National Emergency/Border Wall case (El Paso County v. Trump)
In February 2019, the President proclaimed a “National Emergency” on the U.S. – Mexico border.
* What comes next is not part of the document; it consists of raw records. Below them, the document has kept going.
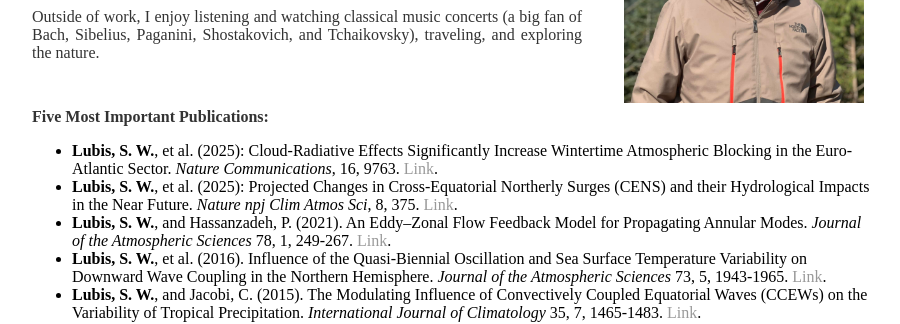
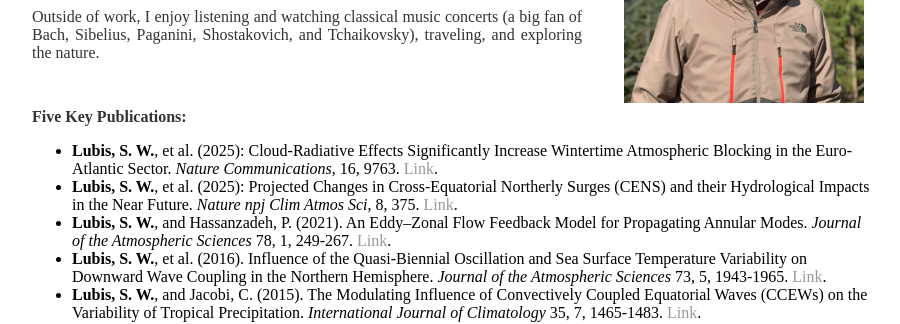
Before and after one commit to sandrolubis/sandrolubis.github.io, a Jekyll site: the page built from index.html, in a window 1280 px wide. Shown: the part 529-853 px from the top of the page, without its empty margins (276-1176 px from the left). Built offline with Jekyll 4.4.1, drawn with Linux system fonts in a browser that asks for light colours.

Commit message:
Update index.html

```diff
--- a/index.html
+++ b/index.html
@@ -43,7 +43,7 @@
         <p class="ex"><font size=3>Outside of work, I enjoy listening and watching classical music concerts (a big fan of Bach, Sibelius,
 		Paganini, Shostakovich, and Tchaikovsky), traveling, and exploring the nature.</font></p>
 
-	<p class="ex", style="padding-top:30px"><font size=3><b>Five Most Important Publications:</b></p>
+	<p class="ex", style="padding-top:30px"><font size=3><b>Five Key Publications:</b></p>
 		<ul class="ex">
 		<li> <b>Lubis, S. W.</b>, et al. (2025): Cloud-Radiative Effects Significantly Increase Wintertime Atmospheric Blocking in the Euro-Atlantic Sector. <i>Nature Communications</i>, 16, 9763. <a href="https://doi.org/10.1038/s41467-025-64672-9">Link</a>.</li>
 		<li> <b>Lubis, S. W.</b>, et al. (2025): Projected Changes in Cross-Equatorial Northerly Surges (CENS) and their Hydrological Impacts in the Near Future. <i>Nature npj Clim Atmos Sci</i>, 8, 375. <a href="https://doi.org/10.1038/s41612-025-01239-x">Link</a>.</li>
```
The President said that because Congress had refused to fund the border wall he wanted, he would build it anyway, using money expressly appropriated by Congress for other purposes.
El Paso County and the Border Human Rights Network sued in federal district court in Texas, claiming that the President’s actions violated the Appropriations Clause, the National Emergencies Act, and other statutory and Constitutional provisions.
We are representing El Paso County and the Border Network for Human Rights as part of a litigation team including Protect Democracy, O’Melveney & Myers, Wilkie, Farr & Gallagher, Stu Gerson and Larry Tribe.
On October 11, 2019, a federal judge ruled that the Trump administration’s use of funds pursuant to the National Emergency Act violated the 2019 Consolidated Appropriations Act.
In light of this development, our legal team—which represents El Paso County and the Border Network on Human Rights—filed a supplemental brief asking the court to permanently enjoin the Department of Homeland Security from using those funds for the border wall anywhere along the U.S.-Mexico border.
On December 10, 2019, a federal district judge permanently enjoined the government from spending anything more than what Congress appropriated for the border wall.